[Opening EXCERPTED DATA section]

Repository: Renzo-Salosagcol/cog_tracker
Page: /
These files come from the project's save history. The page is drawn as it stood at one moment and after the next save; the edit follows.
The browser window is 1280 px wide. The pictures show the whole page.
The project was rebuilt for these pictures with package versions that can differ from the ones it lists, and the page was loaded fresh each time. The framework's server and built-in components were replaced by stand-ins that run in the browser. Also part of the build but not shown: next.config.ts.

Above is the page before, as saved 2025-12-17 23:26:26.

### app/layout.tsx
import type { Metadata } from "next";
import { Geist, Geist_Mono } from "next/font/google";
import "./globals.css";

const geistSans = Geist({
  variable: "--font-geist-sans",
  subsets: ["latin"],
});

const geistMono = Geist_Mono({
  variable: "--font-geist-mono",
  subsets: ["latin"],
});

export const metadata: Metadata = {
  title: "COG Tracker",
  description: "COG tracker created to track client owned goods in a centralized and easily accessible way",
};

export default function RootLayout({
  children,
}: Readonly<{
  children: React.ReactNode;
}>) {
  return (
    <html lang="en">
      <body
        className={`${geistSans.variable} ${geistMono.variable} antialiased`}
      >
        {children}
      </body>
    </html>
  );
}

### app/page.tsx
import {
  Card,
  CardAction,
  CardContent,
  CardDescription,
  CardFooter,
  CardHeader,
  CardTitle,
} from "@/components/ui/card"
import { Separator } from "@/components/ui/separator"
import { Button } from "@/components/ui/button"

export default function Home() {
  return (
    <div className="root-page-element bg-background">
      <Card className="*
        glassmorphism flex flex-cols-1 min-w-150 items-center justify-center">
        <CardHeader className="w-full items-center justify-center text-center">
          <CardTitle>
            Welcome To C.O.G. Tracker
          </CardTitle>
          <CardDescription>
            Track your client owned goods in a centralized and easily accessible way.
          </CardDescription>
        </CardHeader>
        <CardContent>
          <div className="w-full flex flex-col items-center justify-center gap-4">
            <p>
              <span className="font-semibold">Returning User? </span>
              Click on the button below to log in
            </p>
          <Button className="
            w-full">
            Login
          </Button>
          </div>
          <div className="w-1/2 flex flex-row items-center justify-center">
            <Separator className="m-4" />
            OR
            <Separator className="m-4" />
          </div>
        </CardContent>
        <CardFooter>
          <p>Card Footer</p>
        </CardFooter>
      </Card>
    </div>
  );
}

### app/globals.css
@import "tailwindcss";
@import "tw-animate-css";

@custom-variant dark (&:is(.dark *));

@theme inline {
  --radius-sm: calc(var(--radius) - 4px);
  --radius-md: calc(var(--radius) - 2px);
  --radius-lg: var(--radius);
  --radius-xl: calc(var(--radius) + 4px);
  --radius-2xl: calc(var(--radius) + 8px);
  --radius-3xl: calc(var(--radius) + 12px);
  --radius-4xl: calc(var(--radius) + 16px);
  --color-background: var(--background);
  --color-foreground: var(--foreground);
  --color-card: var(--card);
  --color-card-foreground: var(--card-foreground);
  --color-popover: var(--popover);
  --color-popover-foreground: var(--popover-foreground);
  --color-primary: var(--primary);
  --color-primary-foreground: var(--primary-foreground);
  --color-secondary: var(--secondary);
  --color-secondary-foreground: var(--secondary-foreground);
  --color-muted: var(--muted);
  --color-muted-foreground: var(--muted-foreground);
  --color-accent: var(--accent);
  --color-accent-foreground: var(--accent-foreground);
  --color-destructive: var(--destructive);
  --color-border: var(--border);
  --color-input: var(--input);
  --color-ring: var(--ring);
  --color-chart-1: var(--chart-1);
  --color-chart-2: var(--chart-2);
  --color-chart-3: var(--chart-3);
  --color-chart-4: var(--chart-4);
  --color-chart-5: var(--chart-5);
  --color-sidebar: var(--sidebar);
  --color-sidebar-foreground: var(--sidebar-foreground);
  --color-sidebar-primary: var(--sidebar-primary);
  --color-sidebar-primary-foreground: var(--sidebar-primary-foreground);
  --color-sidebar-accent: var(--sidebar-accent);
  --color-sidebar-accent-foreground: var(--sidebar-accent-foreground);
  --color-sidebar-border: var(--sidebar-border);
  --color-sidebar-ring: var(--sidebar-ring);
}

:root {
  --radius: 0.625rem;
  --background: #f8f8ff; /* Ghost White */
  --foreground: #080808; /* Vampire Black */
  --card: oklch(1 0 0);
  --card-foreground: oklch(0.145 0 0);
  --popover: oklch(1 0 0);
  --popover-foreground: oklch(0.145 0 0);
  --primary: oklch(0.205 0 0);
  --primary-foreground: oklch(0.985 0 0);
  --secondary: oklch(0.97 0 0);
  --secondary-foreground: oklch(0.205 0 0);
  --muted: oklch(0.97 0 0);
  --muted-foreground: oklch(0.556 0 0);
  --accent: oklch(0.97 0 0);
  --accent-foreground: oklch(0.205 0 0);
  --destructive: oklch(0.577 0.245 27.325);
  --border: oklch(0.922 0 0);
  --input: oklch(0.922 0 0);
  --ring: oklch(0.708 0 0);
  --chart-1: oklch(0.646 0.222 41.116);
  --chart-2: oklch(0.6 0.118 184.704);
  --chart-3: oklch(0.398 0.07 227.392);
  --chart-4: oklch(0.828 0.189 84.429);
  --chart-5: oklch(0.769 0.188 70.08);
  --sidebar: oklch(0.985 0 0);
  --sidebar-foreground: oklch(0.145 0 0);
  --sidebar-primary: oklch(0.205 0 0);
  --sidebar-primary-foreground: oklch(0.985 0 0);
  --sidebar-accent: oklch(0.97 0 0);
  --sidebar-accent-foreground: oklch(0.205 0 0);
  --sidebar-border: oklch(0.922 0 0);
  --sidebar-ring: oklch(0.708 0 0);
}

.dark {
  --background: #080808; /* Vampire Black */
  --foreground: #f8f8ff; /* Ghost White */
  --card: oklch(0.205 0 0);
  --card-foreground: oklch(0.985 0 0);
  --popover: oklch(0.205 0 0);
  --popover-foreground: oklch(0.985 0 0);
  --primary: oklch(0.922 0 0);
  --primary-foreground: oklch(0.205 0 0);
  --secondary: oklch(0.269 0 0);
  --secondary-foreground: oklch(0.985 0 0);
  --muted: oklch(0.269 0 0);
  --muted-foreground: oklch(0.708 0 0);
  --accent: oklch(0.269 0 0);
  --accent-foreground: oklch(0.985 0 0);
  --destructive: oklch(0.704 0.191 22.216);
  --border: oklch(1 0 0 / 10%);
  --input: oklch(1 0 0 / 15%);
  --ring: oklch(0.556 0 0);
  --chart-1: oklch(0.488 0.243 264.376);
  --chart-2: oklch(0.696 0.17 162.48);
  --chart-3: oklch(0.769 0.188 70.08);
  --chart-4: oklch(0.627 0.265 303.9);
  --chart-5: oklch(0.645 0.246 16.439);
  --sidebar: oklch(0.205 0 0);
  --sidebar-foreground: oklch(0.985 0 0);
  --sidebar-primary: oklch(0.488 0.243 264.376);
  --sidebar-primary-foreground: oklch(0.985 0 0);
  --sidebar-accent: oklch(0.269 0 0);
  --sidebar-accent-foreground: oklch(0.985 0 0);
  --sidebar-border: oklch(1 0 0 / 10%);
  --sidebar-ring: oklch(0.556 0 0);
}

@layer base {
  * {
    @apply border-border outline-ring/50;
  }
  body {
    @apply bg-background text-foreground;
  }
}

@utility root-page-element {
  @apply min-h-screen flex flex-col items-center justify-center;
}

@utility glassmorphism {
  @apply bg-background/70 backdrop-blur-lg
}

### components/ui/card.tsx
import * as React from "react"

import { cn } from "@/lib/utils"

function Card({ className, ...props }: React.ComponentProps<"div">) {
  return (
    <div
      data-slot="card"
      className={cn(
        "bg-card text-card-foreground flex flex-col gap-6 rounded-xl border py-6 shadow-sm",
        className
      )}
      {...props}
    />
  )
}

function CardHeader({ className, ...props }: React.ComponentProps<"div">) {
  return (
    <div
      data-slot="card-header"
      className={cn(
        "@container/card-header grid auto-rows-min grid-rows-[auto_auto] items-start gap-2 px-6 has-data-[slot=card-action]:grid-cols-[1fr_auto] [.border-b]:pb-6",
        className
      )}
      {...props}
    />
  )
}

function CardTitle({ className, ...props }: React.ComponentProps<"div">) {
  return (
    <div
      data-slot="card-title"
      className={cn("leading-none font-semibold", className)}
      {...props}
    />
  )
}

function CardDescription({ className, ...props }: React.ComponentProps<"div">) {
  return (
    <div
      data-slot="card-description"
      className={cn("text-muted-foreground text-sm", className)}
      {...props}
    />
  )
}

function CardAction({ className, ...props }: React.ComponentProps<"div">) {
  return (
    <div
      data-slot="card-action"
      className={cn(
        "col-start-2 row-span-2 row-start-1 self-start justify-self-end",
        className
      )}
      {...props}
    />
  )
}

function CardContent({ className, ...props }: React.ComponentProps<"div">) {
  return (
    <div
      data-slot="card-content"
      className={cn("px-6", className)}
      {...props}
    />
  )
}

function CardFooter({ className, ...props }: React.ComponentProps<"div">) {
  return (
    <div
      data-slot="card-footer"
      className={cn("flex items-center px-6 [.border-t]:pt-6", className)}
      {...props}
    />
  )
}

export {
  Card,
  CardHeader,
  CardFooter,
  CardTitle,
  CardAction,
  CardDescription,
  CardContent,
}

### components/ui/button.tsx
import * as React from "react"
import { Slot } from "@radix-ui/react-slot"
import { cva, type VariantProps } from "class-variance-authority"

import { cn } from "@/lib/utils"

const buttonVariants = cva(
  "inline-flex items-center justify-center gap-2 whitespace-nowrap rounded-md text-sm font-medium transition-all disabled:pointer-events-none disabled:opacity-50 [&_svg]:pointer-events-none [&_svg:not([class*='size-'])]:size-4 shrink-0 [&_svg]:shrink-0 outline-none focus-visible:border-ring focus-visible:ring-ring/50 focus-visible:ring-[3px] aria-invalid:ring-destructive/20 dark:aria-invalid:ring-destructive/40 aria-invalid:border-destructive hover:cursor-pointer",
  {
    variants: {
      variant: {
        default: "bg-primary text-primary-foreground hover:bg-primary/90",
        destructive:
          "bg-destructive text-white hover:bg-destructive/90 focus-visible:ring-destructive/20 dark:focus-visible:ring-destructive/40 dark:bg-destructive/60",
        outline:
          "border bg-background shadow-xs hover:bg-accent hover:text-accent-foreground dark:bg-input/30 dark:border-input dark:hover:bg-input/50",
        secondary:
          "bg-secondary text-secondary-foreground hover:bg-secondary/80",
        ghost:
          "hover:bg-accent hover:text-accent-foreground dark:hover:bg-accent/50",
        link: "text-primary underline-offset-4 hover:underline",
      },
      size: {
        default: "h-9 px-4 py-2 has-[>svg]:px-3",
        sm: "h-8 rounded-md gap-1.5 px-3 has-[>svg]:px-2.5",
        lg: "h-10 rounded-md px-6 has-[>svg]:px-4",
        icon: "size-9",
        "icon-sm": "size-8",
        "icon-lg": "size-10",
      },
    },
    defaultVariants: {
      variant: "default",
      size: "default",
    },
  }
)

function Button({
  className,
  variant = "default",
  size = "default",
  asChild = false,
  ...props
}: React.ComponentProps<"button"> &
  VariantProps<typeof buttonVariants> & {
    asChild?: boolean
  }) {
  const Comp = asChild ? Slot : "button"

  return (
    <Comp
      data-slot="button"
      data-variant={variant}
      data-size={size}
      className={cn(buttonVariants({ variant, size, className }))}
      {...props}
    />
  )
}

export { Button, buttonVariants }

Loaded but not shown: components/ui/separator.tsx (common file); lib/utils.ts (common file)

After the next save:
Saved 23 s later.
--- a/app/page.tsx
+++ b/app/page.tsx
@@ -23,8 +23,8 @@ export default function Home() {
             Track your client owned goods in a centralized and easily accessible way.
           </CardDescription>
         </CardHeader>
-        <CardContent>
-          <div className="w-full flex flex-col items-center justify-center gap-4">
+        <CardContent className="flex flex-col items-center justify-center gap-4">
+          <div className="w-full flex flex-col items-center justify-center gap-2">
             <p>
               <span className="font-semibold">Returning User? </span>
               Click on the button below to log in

[Closing EXCERPTED DATA section]

== EXERCISE REQUIREMENTS ==
Only one thing is wanted in reply: the number of lines in the entries that hold the string "input".

== ANSWER AREA ==
4